By Logan Dubel
On the surface, a trip to Ocean City may only entail days lying in the sun and nights strolling down the Boardwalk. However, there are other sights to see, including stories of the resort’s past. No place highlights the history of the island better than the Life-Saving Station Museum, a notable landmark, and a staple in the Town of Ocean City.
Located on the southernmost end of the Boardwalk, the Life-Saving Station is the only museum in the resort. With numerous exhibits and countless artifacts, the building is the perfect stop for lovers of Ocean City.
This summer, it is easier than ever to visit and learn. Open daily from 10:00 a.m. to 5:00 p.m., there is much more to do than simply look around. Each morning at 11:30, an educator from the museum hosts an aquarium program, allowing families to watch as the animals devour their morning meals.

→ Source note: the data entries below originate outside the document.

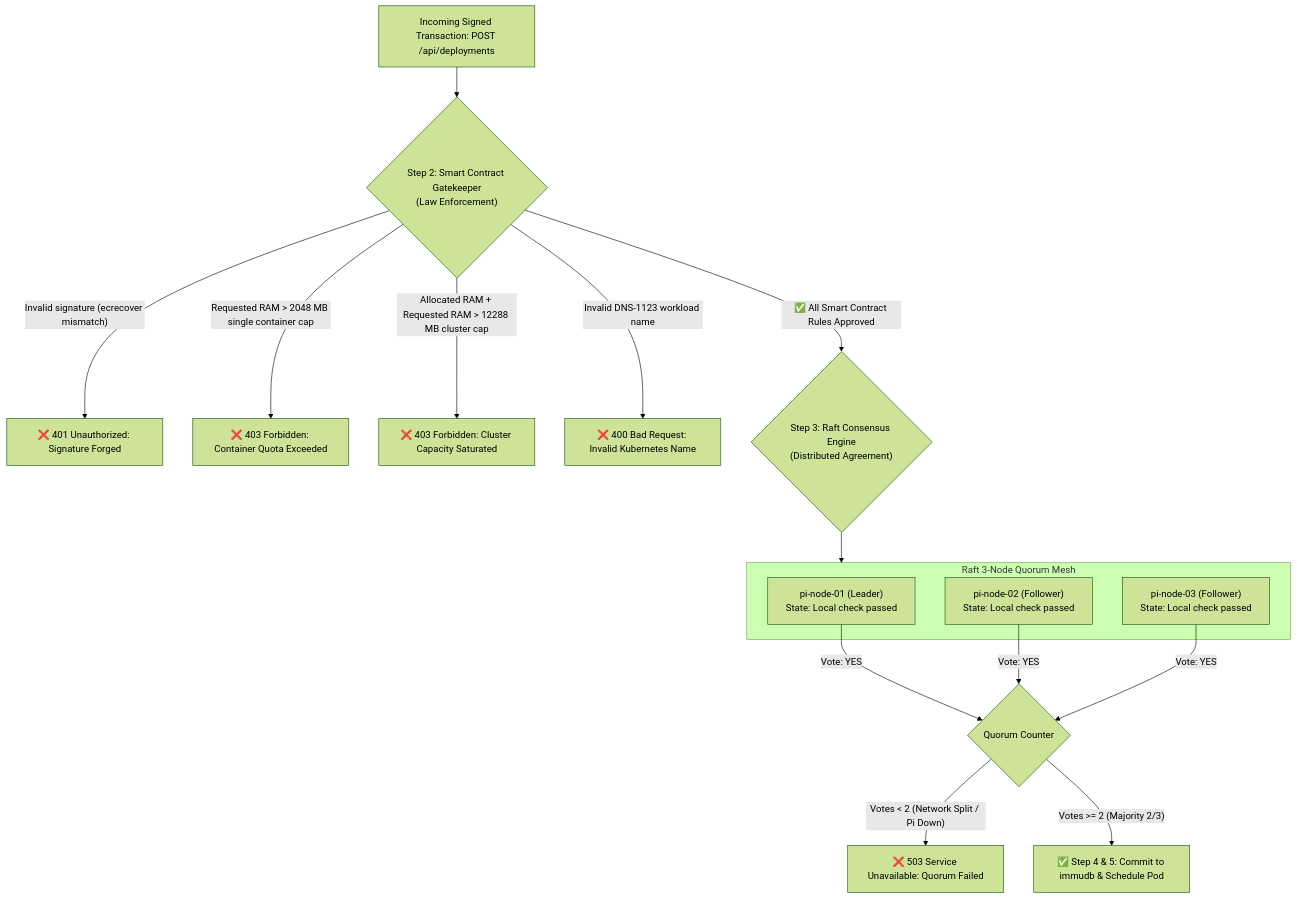
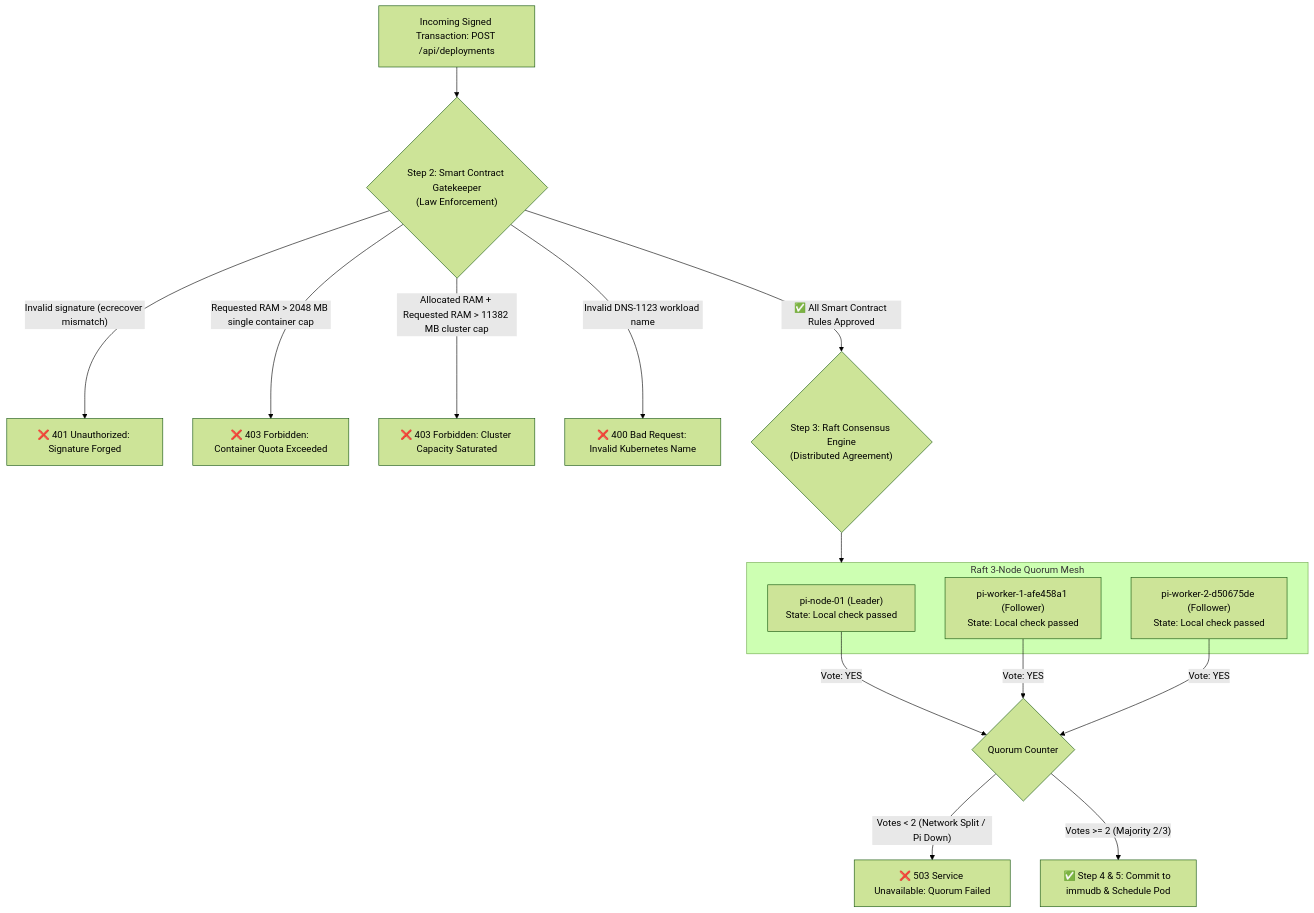
One commit to AslouneYahya/blockchain-cloud-platform changed the third of 10 diagrams in docs/ARCHITECTURE_DIAGRAMS.md. Above: the diagram before and after it, drawn with Mermaid (forest theme). The commit also changed other lines of this file and 12 other files, not shown here.

Commit message:
docs: comprehensive academic README and architecture diagrams embedding all 10 production screenshots in screenshots/bc

````diff
--- a/docs/ARCHITECTURE_DIAGRAMS.md
+++ b/docs/ARCHITECTURE_DIAGRAMS.md
@@ -117,25 +117,25 @@
 ```mermaid
 flowchart TD
     TX["Incoming Signed Transaction: POST /api/deployments"] --> SC_CHECK{"Step 2: Smart Contract Gatekeeper<br/>(Law Enforcement)"}
 
     SC_CHECK -- "Invalid signature (ecrecover mismatch)" --> REJECT1["❌ 401 Unauthorized: Signature Forged"]
     SC_CHECK -- "Requested RAM > 2048 MB single container cap" --> REJECT2["❌ 403 Forbidden: Container Quota Exceeded"]
-    SC_CHECK -- "Allocated RAM + Requested RAM > 12288 MB cluster cap" --> REJECT3["❌ 403 Forbidden: Cluster Capacity Saturated"]
+    SC_CHECK -- "Allocated RAM + Requested RAM > 11382 MB cluster cap" --> REJECT3["❌ 403 Forbidden: Cluster Capacity Saturated"]
     SC_CHECK -- "Invalid DNS-1123 workload name" --> REJECT4["❌ 400 Bad Request: Invalid Kubernetes Name"]
 
     SC_CHECK -- "✅ All Smart Contract Rules Approved" --> RAFT_VOTE{"Step 3: Raft Consensus Engine<br/>(Distributed Agreement)"}
 
     subgraph ConsensusMesh["Raft 3-Node Quorum Mesh"]
         N1["pi-node-01 (Leader)<br/>State: Local check passed"]
-        N2["pi-node-02 (Follower)<br/>State: Local check passed"]
-        N3["pi-node-03 (Follower)<br/>State: Local check passed"]
+        N2["pi-worker-1-afe458a1 (Follower)<br/>State: Local check passed"]
+        N3["pi-worker-2-d50675de (Follower)<br/>State: Local check passed"]
     end
 
     RAFT_VOTE --> ConsensusMesh
     N1 -->|Vote: YES| Q_CHECK{"Quorum Counter"}
     N2 -->|Vote: YES| Q_CHECK
     N3 -->|Vote: YES| Q_CHECK
 
     Q_CHECK -- "Votes < 2 (Network Split / Pi Down)" --> REJECT5["❌ 503 Service Unavailable: Quorum Failed"]
     Q_CHECK -- "Votes >= 2 (Majority 2/3)" --> APPROVE["✅ Step 4 & 5: Commit to immudb & Schedule Pod"]
 ```
````
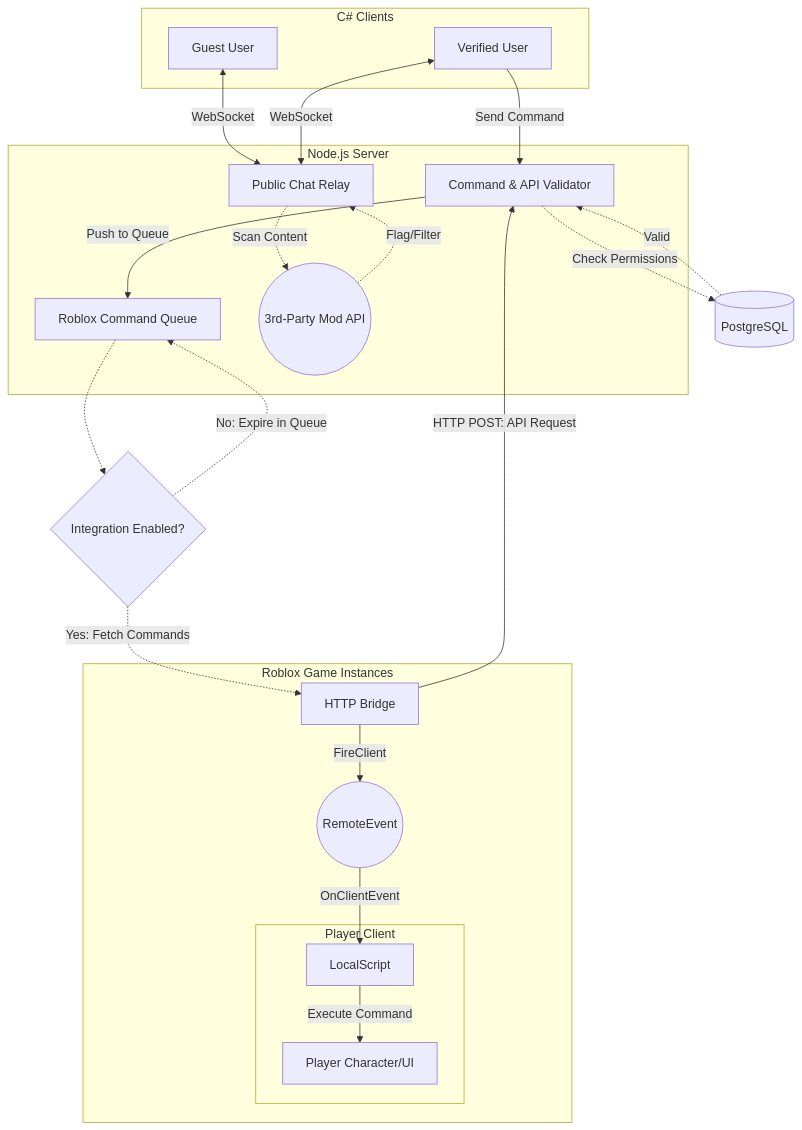
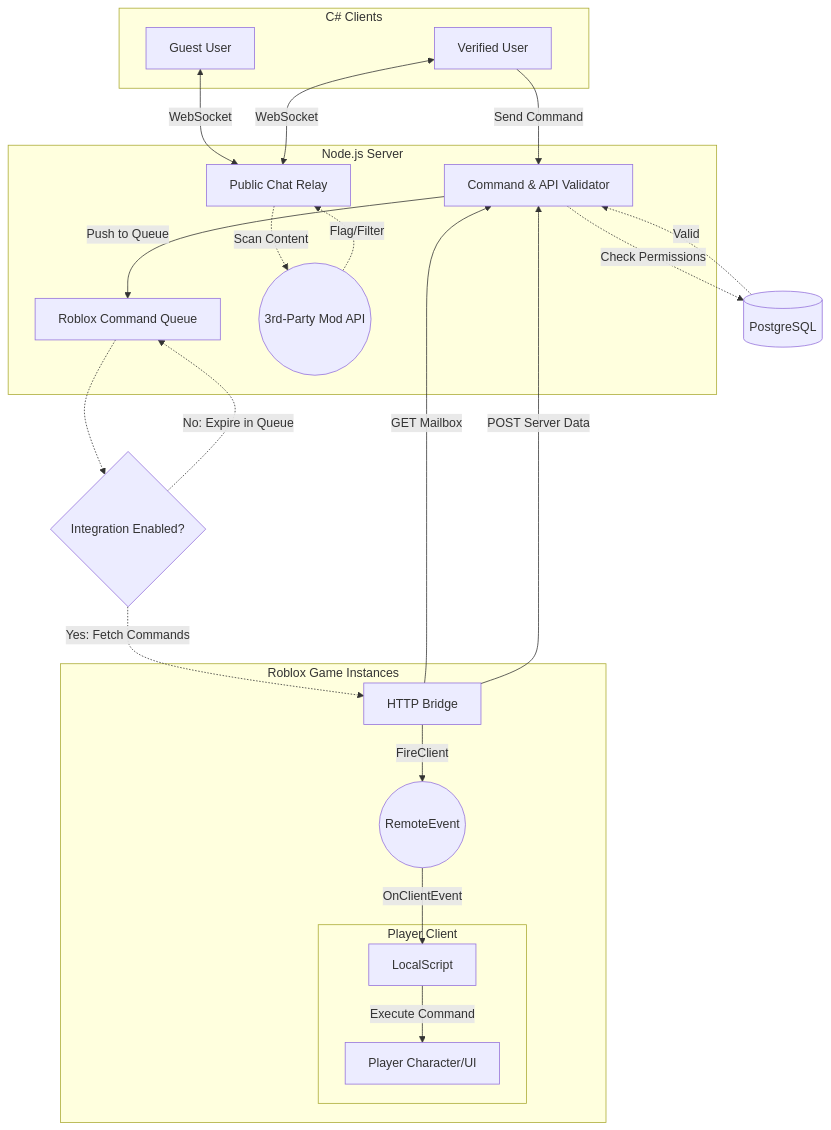
The diagram in CONTRIBUTING.md (AlinaWan/RobloxChatLauncher), drawn with Mermaid before and after one commit.

Commit message:
docs(contributing): Update API request flow in CONTRIBUTING.md

````diff
--- a/CONTRIBUTING.md
+++ b/CONTRIBUTING.md
@@ -96,56 +96,57 @@
 ```mermaid
 graph TD
     %% User Layer
     subgraph Clients [C# Clients]
         U1[Guest User]
         U2[Verified User]
     end
 
     %% Node.js Middleware
     subgraph Server [Node.js Server]
         Chat[Public Chat Relay]
         Auth[Command & API Validator]
         Queue[Roblox Command Queue]
         ModAPI((3rd-Party Mod API))
     end
 
     %% Database
     DB[(PostgreSQL)]
 
     %% Flow 1: Public Chat + Moderation
     U1 <-->|WebSocket| Chat
     U2 <-->|WebSocket| Chat
     Chat -.->|Scan Content| ModAPI
     ModAPI -.->|Flag/Filter| Chat
 
     %% Flow 2: Verified Commands (Inbound)
     U2 -->|Send Command| Auth
     Auth -.->|Check Permissions| DB
     DB -.->|Valid| Auth
     Auth -->|Push to Queue| Queue
 
     %% Flow 3: Roblox Integration
     Queue -.-> Gate{Integration Enabled?}
 
     subgraph Roblox_Instance [Roblox Game Instances]
         RS[HTTP Bridge]
         RE((RemoteEvent))
         
         subgraph Roblox_Client [Player Client]
             LS[LocalScript]
             P[Player Character/UI]
         end
     end
 
     %% Bidirectional Flow
     Gate -.->|Yes: Fetch Commands| RS
-    RS --"HTTP POST: API Request"--> Auth
+    RS -- GET Mailbox --> Auth
+    RS --"POST Server Data"--> Auth
 
     %% Logic for the Queue
     Gate -.->|No: Expire in Queue| Queue
 
     %% Internal Roblox Routing
     RS -->|FireClient| RE
     RE -->|OnClientEvent| LS
     LS -->|Execute Command| P
 ```
````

Beginning July 4, programming will expand tremendously to keep visitors occupied through the rest of the season. Monday through Saturday until August 28, the museum will offer free outdoor 30-minute sessions diving into a variety of beach-themed topics.
On Mondays, learn about the “History of our Surfmen,” explaining the role of the United States Life-Saving Service in rescuing ships, even off the coast of Ocean City. The “Beach Safety” initiative is held on Tuesdays with the Beach Patrol and provides the chance to learn semaphore, the method of communication used on the sand among lifeguards. The U.S. Coast Guard Auxiliary is on hand for Wednesday’s program and presents an intuitive session about “Knot Tying.” Crowds are likely the largest for the very popular “All About Sharks” program on Thursdays, which dispels fact from fiction about the role the big fish play in our oceans and gives a unique look at the jaw of a Mako shark and megalodon teeth. On Fridays, learn about how the island of Ocean City came to be and the species that inhabit it as part of the “Land, Sky, and Sea” initiative. Finally, on Saturdays, the “Aquarium Feeding” program allows another opportunity to see the wildlife of the coastal bays eat their first meal of the day.
As for who is welcome, the museum says to make it a family affair. “Our target audience is the entire family,” said newly-promoted Curator Christine Okerblom. “Whether its young children, parents, or grandparents, we offer an interactive educational experience that is fit for everyone.”
Walking Through History
While these programs are intriguing and offer unique Ocean City history, no artifact nor story is as special as the journey of the building itself. The building has served in its current capacity since 1978 but played many roles for an entire century before. Ocean City commissioned the first station in 1878 on Caroline Street, which lasted until the construction of a new and more advanced station in 1891. To the shock of many, the 1891 building is the same station that stands today, 130 years later.
In the century and a few decades that have passed, the building has served many purposes besides a life-saving station, including the central command for the Beach Patrol and a health and crisis center dedicated to wellness. The perseverance of the building is miraculous, considering that amid a land dispute in 1977, the 150-ton station was hauled across the beach on a trailer and moved to its current location. Reopening in its present form in 1978 during the famous Sunfest event, the museum has continued to stay committed to maintaining local history in the decades since.
Although the museum honors the past of the life-saving service, it also meets the challenge of being Ocean City’s only museum. Displays include “Sands from Around the World,” “The Boardwalk of Yesteryear,” and “A Feminine Touch” highlighting the impact of women on Ocean City. The exhibits are permanent and on display all year.
Finding a Future for The Past
Earlier in 2021, the museum announced the addition of a second location, when the Bank of Ocean City donated its now-closed historic downtown building to the Museum Society. While the bank unveiled the plans several months ago, museum staff says that funding is still needed to push the project forward. Once they secure grants and begin exterior renovations, a timeline for the opening of the new museum branch will be clearer.
Click here to read more about the new location.
For those that have not visited the museum before, the Ocean City experience is incomplete without a stop at the Life-Saving Station Museum. “You will come here and learn about the beach town you love and get to know its history,” Okerblom passionately explained. “Along with eating at restaurants and playing on the beach, this is your unique educational and cultural Ocean City experience. We have something for everyone.”
Admission to the indoor museum is free for children 11 and younger, $3.00 for adolescents 12-18, veterans and seniors ages 62 or older, and $5.00 for adults. Call 410-289-4991 or click here for more information.